OpenTV Inc. last week signed a middleware and content deal with Headend in the Sky that gives it a hunting license to pitch its middleware and content service to 275 HITS affiliates.
The ITV provider plans to offer HITS affiliates on-demand news, sports information, weather and gaming applications under its broadcast model. OpenTV will pay HITS an access fee for its bandwidth, then offer its suite of services to MSOs on a per-subscriber basis.
HITS also has a deal with Liberate Technologies Inc., which is testing its interactive middleware and content on Telemedia cable systems. Under the HITS-Liberate deal, HITS cable systems will pay Liberate a per-subscriber fee for the service.
The Telemedia test involves news, weather sports, arcade games and ticker information. Liberate expects to complete integration work with Motorola, HITS and TV Guide this summer.
OpenTV CEO James Ackerman expects his HITS service will be available later this year, but declined to offer a firm launch date. OpenTV will have to pass technical tests for Motorola Inc.'s 2000 series set-top platform and HITS, as well as complete integration work with TV Guide.
Operators would be able to provide subscribers a level of interactivity through downloads of flash content, which would provide smaller systems with a weapon against their direct-broadcast satellite competitors, Ackerman said.
"[Affiliates] know there's an imminent [satellite] merger," said HITS vice president of operations Paul Bambei. "They are very concerned about it. We're a partner that can fend off that competition."

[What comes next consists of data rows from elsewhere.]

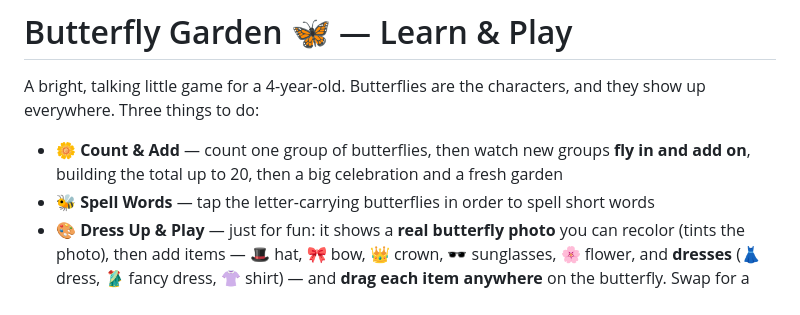
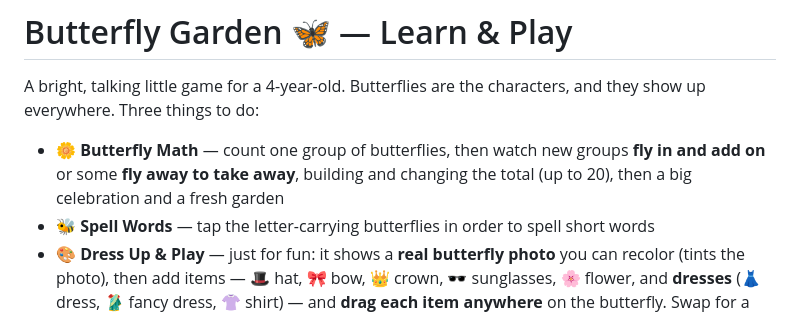
Before and after one commit to dlb2887/Games-for-kids, a Markdown page: butterfly-garden/README.md, the part around the change. Drawn GitHub-style.

Commit message:
Update README: Butterfly Math + subtraction

```diff
--- a/butterfly-garden/README.md
+++ b/butterfly-garden/README.md
@@ -3,8 +3,9 @@
 A bright, talking little game for a 4-year-old. Butterflies are the characters, and they show up
 everywhere. Three things to do:
 
-- 🌼 **Count & Add** — count one group of butterflies, then watch new groups **fly in and add on**,
-  building the total up to 20, then a big celebration and a fresh garden
+- 🌼 **Butterfly Math** — count one group of butterflies, then watch new groups **fly in and add on**
+  or some **fly away to take away**, building and changing the total (up to 20), then a big
+  celebration and a fresh garden
 - 🐝 **Spell Words** — tap the letter-carrying butterflies in order to spell short words
 - 🎨 **Dress Up & Play** — just for fun: it shows a **real butterfly photo** you can recolor (tints
   the photo), then add items — 🎩 hat, 🎀 bow, 👑 crown, 🕶️ sunglasses, 🌸 flower, and **dresses**
```
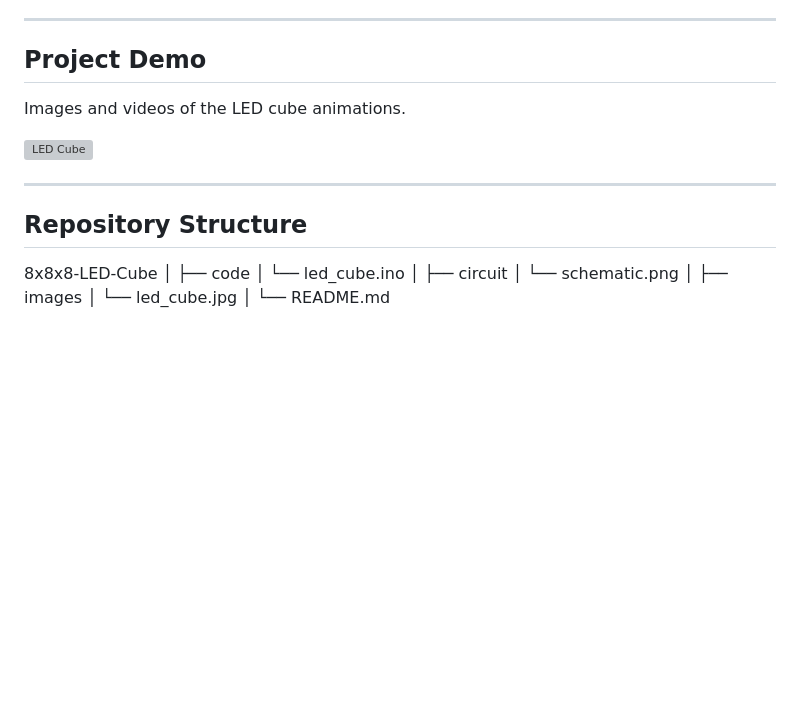
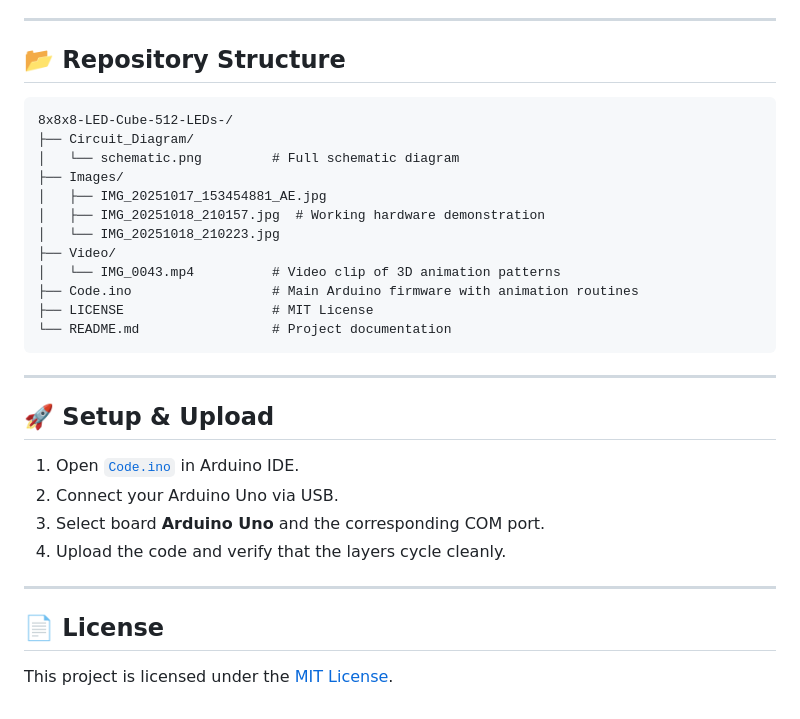
Before and after one commit to Jay86935/8x8x8-LED-Cube-512-LEDs-, a Markdown page: README.md, the part around one of its changes. Rendered like a GitHub page; blank space fills up the shorter version; grey boxes are pictures that could not be loaded.

````diff
--- a/README.md
+++ b/README.md
@@ -61,25 +55,34 @@ Custom Arduino code generates different animations by controlling which LEDs tur
 
 ---
 
-## Project Demo
+## 📂 Repository Structure
 
-Images and videos of the LED cube animations.
-
-![LED Cube](images/led_cube.jpg)
+```text
+8x8x8-LED-Cube-512-LEDs-/
+├── Circuit_Diagram/
+│   └── schematic.png         # Full schematic diagram
+├── Images/
+│   ├── IMG_20251017_153454881_AE.jpg
+│   ├── IMG_20251018_210157.jpg  # Working hardware demonstration
+│   └── IMG_20251018_210223.jpg
+├── Video/
+│   └── IMG_0043.mp4          # Video clip of 3D animation patterns
+├── Code.ino                  # Main Arduino firmware with animation routines
+├── LICENSE                   # MIT License
+└── README.md                 # Project documentation
+```
 
 ---
 
-## Repository Structure
+## 🚀 Setup & Upload
 
-8x8x8-LED-Cube
-│
-├── code
-│   └── led_cube.ino
-│
-├── circuit
-│   └── schematic.png
-│
-├── images
-│   └── led_cube.jpg
-│
-└── README.md
+1. Open [`Code.ino`](Code.ino) in Arduino IDE.
+2. Connect your Arduino Uno via USB.
+3. Select board **Arduino Uno** and the corresponding COM port.
+4. Upload the code and verify that the layers cycle cleanly.
+
+---
+
+## 📄 License
+
+This project is licensed under the [MIT License](LICENSE).
````
Also changed, not shown: other parts of README.md (+32 -38 lines), Circuit_Diagram/schematic.png (added), Citcuit _Diagram/schematic.png (added), 1 other file.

Two-million-plus EchoStar Communications Corp. satellite receivers sport OpenTV software and a handful of satellite interactive applications. EchoStar, the No. 2 DBS carrier, is in the process of acquiring top-ranked DirecTV Inc.